In this essay, I look back at some of the earliest attempts by the first generation of literature-and-medicine scholars to answer the question: Why teach literature and medicine? Reviewing the development of the field in its early years, I examine statements by practitioners to see whether their answers have held up over time and to consider how the rationales they articulated have expanded or changed in the following years and why. Greater emphasis on literary criticism, narrative ethics, narrative theory, and (...) reflective writing has influenced current work in the field in ways that could not have been foreseen in the 1970s. The extraordinary growth of interest and work in the field nationally and, especially since 1996, internationally has included practitioners in many additional areas such as disability studies, film studies, therapeutic writing, and trauma studies. Along with the emergence of narrative medicine, this diverse community of scholars and practitioners—affiliated more through their use of narrative methodologies than the teaching of literature—makes the perennial challenge of evaluation and assessment even more complicated. (shrink)
In this paper, we argue that there are important differences between playing and non-playing roles in sport. The relevance of sex differences poses genuine philosophical and ethical difficulties for feminism in the context of playing sport. In the case of non-playing roles in general, and officiating in particular, we argue that reference to essential differences between men and women is irrelevant. Officiating elite men?s football is not a role for which ?essential? (psychological and biological) differences are causally implicated neither in (...) competence nor excellence. Reference to such purported differences to justify the exclusion of women from roles such as officiating is unfounded and sexist. (shrink)

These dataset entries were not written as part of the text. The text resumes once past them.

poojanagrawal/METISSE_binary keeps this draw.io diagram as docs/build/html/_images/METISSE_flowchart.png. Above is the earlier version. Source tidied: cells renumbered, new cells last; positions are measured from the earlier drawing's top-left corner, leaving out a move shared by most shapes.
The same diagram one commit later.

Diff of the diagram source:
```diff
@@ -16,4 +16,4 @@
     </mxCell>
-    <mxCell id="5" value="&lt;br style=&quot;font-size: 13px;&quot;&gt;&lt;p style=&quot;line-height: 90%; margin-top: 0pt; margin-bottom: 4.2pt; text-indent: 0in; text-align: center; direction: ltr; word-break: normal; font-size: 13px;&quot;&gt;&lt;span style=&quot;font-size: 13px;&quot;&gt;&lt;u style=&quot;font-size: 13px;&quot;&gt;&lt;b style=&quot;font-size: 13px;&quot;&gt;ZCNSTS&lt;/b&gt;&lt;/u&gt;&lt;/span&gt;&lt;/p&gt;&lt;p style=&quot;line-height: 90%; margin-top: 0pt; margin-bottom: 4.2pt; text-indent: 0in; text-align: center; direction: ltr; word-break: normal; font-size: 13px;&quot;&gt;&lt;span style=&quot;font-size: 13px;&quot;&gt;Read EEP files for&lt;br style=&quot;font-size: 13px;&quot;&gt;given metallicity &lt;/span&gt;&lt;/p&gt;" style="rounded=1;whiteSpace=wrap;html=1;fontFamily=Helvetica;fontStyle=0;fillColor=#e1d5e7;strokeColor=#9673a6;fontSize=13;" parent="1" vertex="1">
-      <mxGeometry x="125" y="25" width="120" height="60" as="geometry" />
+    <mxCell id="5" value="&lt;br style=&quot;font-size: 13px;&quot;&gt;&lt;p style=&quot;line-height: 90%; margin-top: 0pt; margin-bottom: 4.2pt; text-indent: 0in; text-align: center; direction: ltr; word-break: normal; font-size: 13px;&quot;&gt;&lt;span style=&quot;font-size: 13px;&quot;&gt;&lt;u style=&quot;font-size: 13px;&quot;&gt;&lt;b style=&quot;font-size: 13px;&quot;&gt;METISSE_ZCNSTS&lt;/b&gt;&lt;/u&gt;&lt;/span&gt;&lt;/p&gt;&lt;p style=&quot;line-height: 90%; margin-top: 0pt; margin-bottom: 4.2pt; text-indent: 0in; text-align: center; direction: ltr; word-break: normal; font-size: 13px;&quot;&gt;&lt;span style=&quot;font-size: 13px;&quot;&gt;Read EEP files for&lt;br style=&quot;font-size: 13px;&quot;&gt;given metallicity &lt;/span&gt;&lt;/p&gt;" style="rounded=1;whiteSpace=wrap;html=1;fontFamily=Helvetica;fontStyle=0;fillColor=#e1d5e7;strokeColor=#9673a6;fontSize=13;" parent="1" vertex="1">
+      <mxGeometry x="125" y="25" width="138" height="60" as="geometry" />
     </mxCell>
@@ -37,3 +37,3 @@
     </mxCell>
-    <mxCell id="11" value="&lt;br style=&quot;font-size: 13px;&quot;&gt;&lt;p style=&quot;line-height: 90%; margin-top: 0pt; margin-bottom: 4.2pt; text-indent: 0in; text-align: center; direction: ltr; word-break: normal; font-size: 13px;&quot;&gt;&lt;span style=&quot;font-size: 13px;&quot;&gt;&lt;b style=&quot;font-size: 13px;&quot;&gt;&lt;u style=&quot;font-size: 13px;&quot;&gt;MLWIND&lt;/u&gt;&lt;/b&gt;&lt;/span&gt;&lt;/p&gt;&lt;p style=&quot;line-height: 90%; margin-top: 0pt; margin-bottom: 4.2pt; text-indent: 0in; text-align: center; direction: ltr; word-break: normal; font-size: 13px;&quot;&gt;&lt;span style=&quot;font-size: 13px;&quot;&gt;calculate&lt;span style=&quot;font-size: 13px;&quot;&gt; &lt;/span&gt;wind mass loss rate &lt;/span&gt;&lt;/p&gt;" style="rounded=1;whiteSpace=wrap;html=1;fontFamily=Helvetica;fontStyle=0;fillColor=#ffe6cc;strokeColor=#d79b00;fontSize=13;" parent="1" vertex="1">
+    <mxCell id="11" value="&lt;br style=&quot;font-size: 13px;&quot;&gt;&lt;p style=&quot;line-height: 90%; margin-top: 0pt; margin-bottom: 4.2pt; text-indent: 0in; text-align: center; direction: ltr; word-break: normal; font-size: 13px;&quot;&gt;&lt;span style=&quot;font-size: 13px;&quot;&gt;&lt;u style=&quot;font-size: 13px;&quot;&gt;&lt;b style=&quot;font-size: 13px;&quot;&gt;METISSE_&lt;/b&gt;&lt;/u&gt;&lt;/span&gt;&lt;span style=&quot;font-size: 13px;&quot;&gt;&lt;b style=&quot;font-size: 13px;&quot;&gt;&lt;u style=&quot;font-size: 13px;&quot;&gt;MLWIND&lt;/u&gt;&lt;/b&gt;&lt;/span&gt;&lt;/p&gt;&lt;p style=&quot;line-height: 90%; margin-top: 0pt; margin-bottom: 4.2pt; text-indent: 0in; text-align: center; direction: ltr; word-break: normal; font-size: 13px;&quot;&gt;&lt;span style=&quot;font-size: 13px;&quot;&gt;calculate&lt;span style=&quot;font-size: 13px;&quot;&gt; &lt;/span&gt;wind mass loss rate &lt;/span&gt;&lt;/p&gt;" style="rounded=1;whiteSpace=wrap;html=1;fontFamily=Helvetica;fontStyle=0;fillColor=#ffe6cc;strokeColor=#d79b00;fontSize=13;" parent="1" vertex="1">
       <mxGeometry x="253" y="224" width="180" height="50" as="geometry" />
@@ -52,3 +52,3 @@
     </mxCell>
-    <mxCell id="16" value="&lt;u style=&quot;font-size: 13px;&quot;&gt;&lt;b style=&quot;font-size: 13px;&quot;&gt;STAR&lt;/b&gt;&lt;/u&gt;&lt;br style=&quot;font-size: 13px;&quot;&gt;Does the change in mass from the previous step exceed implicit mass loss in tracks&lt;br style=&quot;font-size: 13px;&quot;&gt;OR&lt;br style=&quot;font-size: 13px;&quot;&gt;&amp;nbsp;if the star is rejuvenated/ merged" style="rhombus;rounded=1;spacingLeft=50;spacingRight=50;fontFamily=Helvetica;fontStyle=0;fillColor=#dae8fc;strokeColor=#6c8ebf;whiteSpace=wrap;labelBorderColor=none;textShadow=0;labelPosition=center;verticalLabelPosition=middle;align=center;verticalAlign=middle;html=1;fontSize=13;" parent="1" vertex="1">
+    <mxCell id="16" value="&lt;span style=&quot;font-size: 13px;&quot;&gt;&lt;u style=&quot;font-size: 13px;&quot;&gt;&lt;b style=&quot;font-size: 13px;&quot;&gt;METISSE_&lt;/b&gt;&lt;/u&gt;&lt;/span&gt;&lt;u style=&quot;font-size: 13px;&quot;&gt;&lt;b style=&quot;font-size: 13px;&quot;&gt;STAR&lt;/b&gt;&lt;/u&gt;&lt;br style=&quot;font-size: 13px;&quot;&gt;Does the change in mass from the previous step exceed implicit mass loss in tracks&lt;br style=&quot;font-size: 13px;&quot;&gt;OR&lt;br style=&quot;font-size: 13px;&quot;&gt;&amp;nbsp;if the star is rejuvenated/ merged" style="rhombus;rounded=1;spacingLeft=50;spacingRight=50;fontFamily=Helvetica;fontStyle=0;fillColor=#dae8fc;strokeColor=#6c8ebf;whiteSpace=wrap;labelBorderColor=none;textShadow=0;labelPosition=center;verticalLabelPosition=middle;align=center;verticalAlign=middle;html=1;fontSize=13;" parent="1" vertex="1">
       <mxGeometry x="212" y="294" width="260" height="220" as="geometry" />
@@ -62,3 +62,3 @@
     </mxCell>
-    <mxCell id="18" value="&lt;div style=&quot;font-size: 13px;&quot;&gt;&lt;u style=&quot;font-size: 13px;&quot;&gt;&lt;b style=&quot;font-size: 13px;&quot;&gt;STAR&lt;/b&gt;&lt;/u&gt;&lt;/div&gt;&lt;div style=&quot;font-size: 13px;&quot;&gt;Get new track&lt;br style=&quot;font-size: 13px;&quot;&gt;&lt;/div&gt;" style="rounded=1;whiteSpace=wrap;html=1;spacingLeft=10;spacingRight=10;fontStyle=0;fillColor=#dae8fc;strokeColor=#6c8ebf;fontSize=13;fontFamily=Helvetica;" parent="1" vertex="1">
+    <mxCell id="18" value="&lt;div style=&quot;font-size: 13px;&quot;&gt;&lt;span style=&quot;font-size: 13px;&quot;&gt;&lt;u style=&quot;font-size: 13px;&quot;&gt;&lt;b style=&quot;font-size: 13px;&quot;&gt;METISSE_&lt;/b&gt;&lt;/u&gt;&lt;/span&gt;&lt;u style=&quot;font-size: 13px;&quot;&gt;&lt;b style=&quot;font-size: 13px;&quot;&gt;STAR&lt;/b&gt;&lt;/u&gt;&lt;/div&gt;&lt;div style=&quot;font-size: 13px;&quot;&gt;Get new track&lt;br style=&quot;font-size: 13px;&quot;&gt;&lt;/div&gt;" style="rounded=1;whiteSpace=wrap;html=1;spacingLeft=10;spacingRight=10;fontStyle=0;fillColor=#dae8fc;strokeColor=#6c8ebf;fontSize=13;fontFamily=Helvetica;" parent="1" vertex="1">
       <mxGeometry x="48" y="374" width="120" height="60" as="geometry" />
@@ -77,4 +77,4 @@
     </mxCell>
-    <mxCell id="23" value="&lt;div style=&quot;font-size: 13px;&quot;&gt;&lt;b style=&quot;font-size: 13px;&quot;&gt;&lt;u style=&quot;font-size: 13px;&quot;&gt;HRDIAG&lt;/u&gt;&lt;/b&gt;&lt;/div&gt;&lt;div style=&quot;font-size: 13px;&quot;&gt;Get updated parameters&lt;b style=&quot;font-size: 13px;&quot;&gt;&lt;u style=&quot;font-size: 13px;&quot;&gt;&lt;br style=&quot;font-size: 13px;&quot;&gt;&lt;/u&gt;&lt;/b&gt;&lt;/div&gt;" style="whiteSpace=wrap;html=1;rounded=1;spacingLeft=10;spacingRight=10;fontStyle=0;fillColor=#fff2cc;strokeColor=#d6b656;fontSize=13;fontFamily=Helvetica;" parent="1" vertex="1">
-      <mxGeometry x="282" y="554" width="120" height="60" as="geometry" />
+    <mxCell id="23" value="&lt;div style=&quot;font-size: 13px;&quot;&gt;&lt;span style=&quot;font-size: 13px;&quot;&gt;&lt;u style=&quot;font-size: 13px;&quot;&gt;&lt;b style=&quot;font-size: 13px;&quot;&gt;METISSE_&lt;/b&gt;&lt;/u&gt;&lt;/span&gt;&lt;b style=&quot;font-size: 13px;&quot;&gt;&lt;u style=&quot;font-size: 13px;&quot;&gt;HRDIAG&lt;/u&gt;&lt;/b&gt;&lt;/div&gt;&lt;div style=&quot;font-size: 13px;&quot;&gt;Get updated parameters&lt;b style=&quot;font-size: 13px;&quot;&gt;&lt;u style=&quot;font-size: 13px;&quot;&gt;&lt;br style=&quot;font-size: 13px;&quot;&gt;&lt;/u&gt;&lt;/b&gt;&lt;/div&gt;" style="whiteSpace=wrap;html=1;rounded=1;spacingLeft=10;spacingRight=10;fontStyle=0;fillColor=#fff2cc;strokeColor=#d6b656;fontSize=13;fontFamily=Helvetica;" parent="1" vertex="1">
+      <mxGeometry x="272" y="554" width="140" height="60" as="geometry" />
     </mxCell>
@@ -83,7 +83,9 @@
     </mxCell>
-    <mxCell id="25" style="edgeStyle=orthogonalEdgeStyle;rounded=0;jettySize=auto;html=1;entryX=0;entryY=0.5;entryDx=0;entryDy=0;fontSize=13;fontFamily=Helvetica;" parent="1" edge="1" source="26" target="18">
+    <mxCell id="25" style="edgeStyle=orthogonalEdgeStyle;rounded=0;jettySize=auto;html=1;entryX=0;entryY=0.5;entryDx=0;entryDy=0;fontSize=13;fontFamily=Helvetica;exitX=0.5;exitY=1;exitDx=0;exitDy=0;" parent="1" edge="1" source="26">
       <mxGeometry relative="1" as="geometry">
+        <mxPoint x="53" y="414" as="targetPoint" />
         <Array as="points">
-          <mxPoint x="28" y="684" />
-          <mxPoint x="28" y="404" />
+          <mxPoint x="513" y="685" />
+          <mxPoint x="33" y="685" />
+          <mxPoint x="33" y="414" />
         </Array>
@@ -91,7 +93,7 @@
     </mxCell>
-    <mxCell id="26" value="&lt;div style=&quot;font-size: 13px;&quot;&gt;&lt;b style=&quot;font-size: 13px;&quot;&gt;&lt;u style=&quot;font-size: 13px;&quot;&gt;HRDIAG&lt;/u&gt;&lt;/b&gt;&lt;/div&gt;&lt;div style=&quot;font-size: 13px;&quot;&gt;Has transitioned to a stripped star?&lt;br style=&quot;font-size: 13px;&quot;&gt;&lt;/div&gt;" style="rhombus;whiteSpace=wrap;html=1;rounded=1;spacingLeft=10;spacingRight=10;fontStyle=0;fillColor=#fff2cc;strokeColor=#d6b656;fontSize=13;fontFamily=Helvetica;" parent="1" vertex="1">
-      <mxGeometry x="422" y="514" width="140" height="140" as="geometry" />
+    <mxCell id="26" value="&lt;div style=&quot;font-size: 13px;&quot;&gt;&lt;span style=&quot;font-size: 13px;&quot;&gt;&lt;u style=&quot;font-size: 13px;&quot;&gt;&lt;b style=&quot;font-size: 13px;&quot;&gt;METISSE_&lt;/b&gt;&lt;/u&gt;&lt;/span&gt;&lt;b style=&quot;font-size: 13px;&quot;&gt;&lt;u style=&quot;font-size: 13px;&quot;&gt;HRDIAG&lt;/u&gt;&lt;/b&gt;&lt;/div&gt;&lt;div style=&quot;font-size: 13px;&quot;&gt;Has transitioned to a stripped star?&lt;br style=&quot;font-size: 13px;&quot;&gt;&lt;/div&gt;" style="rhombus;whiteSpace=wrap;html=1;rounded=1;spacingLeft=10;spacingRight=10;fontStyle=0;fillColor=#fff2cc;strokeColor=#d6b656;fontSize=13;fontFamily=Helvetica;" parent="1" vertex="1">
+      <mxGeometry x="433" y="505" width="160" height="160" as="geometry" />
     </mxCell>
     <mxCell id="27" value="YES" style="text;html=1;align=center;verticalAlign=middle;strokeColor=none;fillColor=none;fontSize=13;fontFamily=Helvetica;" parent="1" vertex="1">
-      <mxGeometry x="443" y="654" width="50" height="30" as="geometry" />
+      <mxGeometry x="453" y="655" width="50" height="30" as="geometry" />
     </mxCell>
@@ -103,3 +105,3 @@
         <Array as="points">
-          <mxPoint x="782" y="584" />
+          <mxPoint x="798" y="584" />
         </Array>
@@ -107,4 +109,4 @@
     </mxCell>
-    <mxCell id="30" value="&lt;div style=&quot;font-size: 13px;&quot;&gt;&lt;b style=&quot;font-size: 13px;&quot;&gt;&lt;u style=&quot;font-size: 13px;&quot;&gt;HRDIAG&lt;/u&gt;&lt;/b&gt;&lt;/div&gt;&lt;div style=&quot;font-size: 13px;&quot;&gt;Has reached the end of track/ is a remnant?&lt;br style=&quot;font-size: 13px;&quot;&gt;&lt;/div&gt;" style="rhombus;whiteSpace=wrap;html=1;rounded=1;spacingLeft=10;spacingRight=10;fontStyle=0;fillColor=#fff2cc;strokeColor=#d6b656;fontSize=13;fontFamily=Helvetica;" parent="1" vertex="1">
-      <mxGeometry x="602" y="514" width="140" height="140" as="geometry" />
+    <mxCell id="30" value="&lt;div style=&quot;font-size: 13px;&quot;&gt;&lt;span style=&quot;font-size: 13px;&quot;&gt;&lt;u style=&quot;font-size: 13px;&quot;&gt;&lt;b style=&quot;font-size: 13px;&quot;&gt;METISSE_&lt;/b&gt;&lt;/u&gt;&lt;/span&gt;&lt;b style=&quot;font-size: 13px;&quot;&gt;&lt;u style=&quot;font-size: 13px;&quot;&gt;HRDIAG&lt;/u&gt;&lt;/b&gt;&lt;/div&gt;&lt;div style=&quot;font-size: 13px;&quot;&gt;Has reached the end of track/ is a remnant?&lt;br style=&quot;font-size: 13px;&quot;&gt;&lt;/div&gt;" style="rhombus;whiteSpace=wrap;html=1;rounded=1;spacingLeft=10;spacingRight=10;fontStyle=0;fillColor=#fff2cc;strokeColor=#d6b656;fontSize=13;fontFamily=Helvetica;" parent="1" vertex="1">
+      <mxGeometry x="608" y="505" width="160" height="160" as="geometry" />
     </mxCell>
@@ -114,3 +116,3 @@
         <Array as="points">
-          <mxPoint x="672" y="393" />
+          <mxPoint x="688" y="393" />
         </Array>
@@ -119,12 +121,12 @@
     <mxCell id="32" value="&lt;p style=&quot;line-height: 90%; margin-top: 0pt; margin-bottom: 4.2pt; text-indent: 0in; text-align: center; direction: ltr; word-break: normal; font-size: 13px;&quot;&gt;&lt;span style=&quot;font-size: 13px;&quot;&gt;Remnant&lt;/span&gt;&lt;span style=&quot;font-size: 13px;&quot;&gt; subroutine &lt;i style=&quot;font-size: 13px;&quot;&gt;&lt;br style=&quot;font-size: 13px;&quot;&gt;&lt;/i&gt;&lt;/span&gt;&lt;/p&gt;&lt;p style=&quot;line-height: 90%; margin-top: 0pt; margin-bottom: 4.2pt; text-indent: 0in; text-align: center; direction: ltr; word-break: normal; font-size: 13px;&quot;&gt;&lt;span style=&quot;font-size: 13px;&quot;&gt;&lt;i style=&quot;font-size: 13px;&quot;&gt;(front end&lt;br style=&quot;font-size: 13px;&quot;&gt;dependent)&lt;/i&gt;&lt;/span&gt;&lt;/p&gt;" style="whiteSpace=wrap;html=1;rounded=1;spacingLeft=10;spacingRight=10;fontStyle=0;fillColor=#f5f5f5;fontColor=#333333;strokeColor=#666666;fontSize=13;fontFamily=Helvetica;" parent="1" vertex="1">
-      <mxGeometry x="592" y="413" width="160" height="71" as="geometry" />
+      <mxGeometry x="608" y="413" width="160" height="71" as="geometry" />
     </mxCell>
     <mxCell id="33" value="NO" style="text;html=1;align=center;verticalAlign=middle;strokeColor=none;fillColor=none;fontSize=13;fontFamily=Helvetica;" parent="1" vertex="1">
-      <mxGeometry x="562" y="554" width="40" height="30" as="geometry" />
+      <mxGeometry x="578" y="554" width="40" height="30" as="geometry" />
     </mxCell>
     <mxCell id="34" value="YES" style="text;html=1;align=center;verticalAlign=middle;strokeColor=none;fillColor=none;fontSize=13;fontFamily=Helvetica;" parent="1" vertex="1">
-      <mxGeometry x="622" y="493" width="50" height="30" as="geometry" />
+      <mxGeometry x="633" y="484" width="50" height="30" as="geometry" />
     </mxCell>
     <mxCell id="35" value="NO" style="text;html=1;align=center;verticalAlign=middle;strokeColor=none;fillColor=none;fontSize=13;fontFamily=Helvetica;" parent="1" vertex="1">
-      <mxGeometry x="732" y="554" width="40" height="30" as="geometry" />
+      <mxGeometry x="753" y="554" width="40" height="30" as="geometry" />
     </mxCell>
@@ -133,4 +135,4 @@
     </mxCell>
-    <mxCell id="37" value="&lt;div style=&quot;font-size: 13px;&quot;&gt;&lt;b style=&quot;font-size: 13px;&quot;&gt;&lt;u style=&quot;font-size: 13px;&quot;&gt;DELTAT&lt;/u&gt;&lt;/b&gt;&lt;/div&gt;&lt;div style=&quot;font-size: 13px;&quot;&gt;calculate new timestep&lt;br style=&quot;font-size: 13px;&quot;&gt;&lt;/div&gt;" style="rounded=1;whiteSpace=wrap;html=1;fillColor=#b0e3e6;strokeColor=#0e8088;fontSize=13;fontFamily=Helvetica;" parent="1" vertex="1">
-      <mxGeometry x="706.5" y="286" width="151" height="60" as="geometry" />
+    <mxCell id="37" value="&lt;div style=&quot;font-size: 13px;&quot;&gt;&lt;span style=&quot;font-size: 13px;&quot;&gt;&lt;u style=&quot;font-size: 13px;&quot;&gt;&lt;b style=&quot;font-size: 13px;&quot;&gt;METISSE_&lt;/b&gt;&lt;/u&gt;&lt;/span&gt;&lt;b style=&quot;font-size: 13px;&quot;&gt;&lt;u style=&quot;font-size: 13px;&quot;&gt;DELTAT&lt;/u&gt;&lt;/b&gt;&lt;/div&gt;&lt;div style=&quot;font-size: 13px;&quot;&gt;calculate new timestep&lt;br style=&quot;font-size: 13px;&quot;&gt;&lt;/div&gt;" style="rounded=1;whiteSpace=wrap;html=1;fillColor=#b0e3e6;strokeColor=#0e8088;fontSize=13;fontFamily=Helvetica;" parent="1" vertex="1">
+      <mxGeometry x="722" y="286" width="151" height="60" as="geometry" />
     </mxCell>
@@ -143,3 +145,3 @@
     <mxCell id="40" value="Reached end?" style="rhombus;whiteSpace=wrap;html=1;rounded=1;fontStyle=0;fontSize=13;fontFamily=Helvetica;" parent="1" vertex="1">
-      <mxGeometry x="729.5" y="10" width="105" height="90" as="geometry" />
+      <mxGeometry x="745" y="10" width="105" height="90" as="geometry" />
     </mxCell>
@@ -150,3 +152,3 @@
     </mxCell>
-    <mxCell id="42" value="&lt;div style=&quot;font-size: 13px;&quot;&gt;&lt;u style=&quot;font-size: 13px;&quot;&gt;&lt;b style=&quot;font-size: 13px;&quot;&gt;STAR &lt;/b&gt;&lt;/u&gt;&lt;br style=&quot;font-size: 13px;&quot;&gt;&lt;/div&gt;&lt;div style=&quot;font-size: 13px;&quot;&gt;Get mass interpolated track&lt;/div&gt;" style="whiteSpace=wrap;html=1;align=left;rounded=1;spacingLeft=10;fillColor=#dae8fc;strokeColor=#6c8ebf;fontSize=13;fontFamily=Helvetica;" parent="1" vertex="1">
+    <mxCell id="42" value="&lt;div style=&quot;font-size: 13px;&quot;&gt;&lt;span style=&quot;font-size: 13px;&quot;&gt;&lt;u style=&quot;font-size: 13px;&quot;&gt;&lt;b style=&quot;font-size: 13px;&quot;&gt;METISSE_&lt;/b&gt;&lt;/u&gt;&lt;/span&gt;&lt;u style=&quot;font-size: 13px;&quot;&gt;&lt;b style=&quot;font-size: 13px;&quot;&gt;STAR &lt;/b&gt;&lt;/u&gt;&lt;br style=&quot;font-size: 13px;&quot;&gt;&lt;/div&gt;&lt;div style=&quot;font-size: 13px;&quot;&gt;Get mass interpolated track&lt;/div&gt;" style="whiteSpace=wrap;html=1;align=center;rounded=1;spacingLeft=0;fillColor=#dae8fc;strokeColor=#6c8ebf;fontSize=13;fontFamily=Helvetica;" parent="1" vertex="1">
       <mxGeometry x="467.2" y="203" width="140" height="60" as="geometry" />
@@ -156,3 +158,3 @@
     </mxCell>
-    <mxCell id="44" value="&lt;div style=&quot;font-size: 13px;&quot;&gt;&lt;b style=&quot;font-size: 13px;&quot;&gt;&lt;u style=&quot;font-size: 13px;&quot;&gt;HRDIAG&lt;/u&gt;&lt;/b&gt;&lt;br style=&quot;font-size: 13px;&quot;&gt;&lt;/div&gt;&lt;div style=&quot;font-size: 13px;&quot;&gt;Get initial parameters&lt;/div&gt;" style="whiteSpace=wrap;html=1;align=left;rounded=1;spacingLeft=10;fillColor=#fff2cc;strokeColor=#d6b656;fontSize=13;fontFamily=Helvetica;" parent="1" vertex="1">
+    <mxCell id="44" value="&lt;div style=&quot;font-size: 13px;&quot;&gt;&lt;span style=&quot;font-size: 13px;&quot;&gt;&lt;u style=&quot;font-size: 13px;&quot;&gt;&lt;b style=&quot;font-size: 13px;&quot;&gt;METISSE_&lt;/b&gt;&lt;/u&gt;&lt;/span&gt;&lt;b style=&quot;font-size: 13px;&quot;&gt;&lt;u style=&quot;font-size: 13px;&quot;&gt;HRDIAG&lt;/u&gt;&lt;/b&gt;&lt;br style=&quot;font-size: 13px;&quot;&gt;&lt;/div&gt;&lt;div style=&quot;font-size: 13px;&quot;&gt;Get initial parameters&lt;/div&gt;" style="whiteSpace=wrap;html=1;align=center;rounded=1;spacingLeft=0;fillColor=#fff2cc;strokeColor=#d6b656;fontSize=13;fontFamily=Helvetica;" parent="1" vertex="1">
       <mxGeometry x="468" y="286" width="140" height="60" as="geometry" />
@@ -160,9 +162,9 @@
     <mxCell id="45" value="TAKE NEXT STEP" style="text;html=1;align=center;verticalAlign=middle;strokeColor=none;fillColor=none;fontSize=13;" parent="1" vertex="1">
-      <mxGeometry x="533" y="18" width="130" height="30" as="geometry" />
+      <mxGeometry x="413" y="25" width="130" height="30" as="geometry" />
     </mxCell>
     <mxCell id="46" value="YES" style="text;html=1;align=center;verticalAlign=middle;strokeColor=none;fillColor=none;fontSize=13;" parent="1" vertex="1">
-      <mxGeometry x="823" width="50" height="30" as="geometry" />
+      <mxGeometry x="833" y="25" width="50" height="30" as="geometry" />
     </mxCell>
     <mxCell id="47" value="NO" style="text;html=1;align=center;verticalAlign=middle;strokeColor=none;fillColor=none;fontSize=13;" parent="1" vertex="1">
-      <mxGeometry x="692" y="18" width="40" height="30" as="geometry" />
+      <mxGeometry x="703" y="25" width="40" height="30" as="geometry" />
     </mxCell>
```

Is there a human right to subsistence? A satisfactory answer to this question will explain what makes human rights distinctive, what is meant by subsistence, and why subsistence is an appropriate content of a human right. This article situates the human right to subsistence within the context of recent philosophical discussions of human rights. The argument for human subsistence rights provides an instructive example of how to understand what human rights are, why we must affirm them, and how they fit (...) together as a coherent group. I begin the article by outlining the meaning, content, and justification of human rights in general. I then identify the strongest arguments for affirming a human right to subsistence and the most powerful objections to such a right. Finally, I address the worry about human rights inflation and question any minimalist understanding of human rights that would either exclude subsistence rights altogether or limit their scope in certain ways. (shrink)